● Exercise directions: The entries shown below should be output exactly as they appear.
*** Supplied information ***
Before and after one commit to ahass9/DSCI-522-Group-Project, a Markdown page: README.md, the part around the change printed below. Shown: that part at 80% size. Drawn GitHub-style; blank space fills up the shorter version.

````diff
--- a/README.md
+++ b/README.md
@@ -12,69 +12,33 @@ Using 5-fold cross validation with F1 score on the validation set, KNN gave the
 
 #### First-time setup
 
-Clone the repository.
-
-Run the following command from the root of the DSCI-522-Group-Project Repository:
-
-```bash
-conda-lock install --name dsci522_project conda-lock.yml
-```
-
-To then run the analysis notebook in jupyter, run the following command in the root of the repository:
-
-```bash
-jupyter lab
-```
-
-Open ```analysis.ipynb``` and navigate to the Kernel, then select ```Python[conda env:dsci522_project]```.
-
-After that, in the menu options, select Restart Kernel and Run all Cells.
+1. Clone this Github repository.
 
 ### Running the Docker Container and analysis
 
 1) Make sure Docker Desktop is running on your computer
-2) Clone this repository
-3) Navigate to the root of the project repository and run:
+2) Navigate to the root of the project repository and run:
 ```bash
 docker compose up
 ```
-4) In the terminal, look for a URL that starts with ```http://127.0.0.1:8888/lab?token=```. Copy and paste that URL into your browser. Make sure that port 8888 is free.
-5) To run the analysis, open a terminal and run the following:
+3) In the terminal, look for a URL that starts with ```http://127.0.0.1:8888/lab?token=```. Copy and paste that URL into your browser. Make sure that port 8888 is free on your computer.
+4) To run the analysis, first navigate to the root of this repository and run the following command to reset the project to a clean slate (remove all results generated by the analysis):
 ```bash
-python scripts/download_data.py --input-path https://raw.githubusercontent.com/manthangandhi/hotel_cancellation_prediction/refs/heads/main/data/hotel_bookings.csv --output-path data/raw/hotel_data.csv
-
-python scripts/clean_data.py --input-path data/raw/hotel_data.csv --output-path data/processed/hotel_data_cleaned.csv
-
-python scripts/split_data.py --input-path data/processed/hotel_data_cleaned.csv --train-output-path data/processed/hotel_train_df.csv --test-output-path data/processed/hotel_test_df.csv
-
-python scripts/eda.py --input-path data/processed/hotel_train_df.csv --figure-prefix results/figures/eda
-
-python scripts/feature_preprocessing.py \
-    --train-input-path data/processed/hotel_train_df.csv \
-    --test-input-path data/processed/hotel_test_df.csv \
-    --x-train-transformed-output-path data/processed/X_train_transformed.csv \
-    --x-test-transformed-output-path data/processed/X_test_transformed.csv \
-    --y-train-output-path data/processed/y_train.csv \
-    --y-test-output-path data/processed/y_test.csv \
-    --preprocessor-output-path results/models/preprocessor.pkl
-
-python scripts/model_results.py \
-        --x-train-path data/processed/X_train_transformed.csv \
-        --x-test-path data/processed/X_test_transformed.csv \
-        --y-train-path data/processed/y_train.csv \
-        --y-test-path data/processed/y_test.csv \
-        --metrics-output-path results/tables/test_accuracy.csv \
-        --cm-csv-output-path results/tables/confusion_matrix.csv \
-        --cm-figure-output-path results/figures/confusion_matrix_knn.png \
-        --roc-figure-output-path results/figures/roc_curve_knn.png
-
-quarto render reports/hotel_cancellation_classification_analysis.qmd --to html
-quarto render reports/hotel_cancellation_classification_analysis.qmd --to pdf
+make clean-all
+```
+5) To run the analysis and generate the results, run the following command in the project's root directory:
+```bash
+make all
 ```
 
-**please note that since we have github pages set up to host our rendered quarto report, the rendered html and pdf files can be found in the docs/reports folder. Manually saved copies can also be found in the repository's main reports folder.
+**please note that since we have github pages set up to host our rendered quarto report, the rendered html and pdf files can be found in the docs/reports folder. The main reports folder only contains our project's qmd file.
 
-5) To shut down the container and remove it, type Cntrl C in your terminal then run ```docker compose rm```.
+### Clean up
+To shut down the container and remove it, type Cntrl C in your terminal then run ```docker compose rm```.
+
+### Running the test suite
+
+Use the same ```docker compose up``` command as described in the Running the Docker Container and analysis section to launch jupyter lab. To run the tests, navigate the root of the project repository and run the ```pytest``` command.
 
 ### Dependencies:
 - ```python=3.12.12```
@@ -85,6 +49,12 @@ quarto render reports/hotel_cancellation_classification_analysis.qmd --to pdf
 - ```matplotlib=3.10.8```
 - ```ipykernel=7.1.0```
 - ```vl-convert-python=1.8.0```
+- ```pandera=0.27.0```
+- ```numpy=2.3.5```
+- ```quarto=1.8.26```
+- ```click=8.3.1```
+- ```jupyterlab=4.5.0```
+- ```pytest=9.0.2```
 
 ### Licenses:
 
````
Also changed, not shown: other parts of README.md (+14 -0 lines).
*** End of Supplied information ***
● Answer to the exercise:
Before and after one commit to ahass9/DSCI-522-Group-Project, a Markdown page: README.md, the part around the change printed below. Shown: that part at 80% size. Drawn GitHub-style; blank space fills up the shorter version.

````diff
--- a/README.md
+++ b/README.md
@@ -12,69 +12,33 @@ Using 5-fold cross validation with F1 score on the validation set, KNN gave the
 
 #### First-time setup
 
-Clone the repository.
-
-Run the following command from the root of the DSCI-522-Group-Project Repository:
-
-```bash
-conda-lock install --name dsci522_project conda-lock.yml
-```
-
-To then run the analysis notebook in jupyter, run the following command in the root of the repository:
-
-```bash
-jupyter lab
-```
-
-Open ```analysis.ipynb``` and navigate to the Kernel, then select ```Python[conda env:dsci522_project]```.
-
-After that, in the menu options, select Restart Kernel and Run all Cells.
+1. Clone this Github repository.
 
 ### Running the Docker Container and analysis
 
 1) Make sure Docker Desktop is running on your computer
-2) Clone this repository
-3) Navigate to the root of the project repository and run:
+2) Navigate to the root of the project repository and run:
 ```bash
 docker compose up
 ```
-4) In the terminal, look for a URL that starts with ```http://127.0.0.1:8888/lab?token=```. Copy and paste that URL into your browser. Make sure that port 8888 is free.
-5) To run the analysis, open a terminal and run the following:
+3) In the terminal, look for a URL that starts with ```http://127.0.0.1:8888/lab?token=```. Copy and paste that URL into your browser. Make sure that port 8888 is free on your computer.
+4) To run the analysis, first navigate to the root of this repository and run the following command to reset the project to a clean slate (remove all results generated by the analysis):
 ```bash
-python scripts/download_data.py --input-path https://raw.githubusercontent.com/manthangandhi/hotel_cancellation_prediction/refs/heads/main/data/hotel_bookings.csv --output-path data/raw/hotel_data.csv
-
-python scripts/clean_data.py --input-path data/raw/hotel_data.csv --output-path data/processed/hotel_data_cleaned.csv
-
-python scripts/split_data.py --input-path data/processed/hotel_data_cleaned.csv --train-output-path data/processed/hotel_train_df.csv --test-output-path data/processed/hotel_test_df.csv
-
-python scripts/eda.py --input-path data/processed/hotel_train_df.csv --figure-prefix results/figures/eda
-
-python scripts/feature_preprocessing.py \
-    --train-input-path data/processed/hotel_train_df.csv \
-    --test-input-path data/processed/hotel_test_df.csv \
-    --x-train-transformed-output-path data/processed/X_train_transformed.csv \
-    --x-test-transformed-output-path data/processed/X_test_transformed.csv \
-    --y-train-output-path data/processed/y_train.csv \
-    --y-test-output-path data/processed/y_test.csv \
-    --preprocessor-output-path results/models/preprocessor.pkl
-
-python scripts/model_results.py \
-        --x-train-path data/processed/X_train_transformed.csv \
-        --x-test-path data/processed/X_test_transformed.csv \
-        --y-train-path data/processed/y_train.csv \
-        --y-test-path data/processed/y_test.csv \
-        --metrics-output-path results/tables/test_accuracy.csv \
-        --cm-csv-output-path results/tables/confusion_matrix.csv \
-        --cm-figure-output-path results/figures/confusion_matrix_knn.png \
-        --roc-figure-output-path results/figures/roc_curve_knn.png
-
-quarto render reports/hotel_cancellation_classification_analysis.qmd --to html
-quarto render reports/hotel_cancellation_classification_analysis.qmd --to pdf
+make clean-all
+```
+5) To run the analysis and generate the results, run the following command in the project's root directory:
+```bash
+make all
 ```
 
-**please note that since we have github pages set up to host our rendered quarto report, the rendered html and pdf files can be found in the docs/reports folder. Manually saved copies can also be found in the repository's main reports folder.
+**please note that since we have github pages set up to host our rendered quarto report, the rendered html and pdf files can be found in the docs/reports folder. The main reports folder only contains our project's qmd file.
 
-5) To shut down the container and remove it, type Cntrl C in your terminal then run ```docker compose rm```.
+### Clean up
+To shut down the container and remove it, type Cntrl C in your terminal then run ```docker compose rm```.
+
+### Running the test suite
+
+Use the same ```docker compose up``` command as described in the Running the Docker Container and analysis section to launch jupyter lab. To run the tests, navigate the root of the project repository and run the ```pytest``` command.
 
 ### Dependencies:
 - ```python=3.12.12```
@@ -85,6 +49,12 @@ quarto render reports/hotel_cancellation_classification_analysis.qmd --to pdf
 - ```matplotlib=3.10.8```
 - ```ipykernel=7.1.0```
 - ```vl-convert-python=1.8.0```
+- ```pandera=0.27.0```
+- ```numpy=2.3.5```
+- ```quarto=1.8.26```
+- ```click=8.3.1```
+- ```jupyterlab=4.5.0```
+- ```pytest=9.0.2```
 
 ### Licenses:
 
````
Also changed, not shown: other parts of README.md (+14 -0 lines).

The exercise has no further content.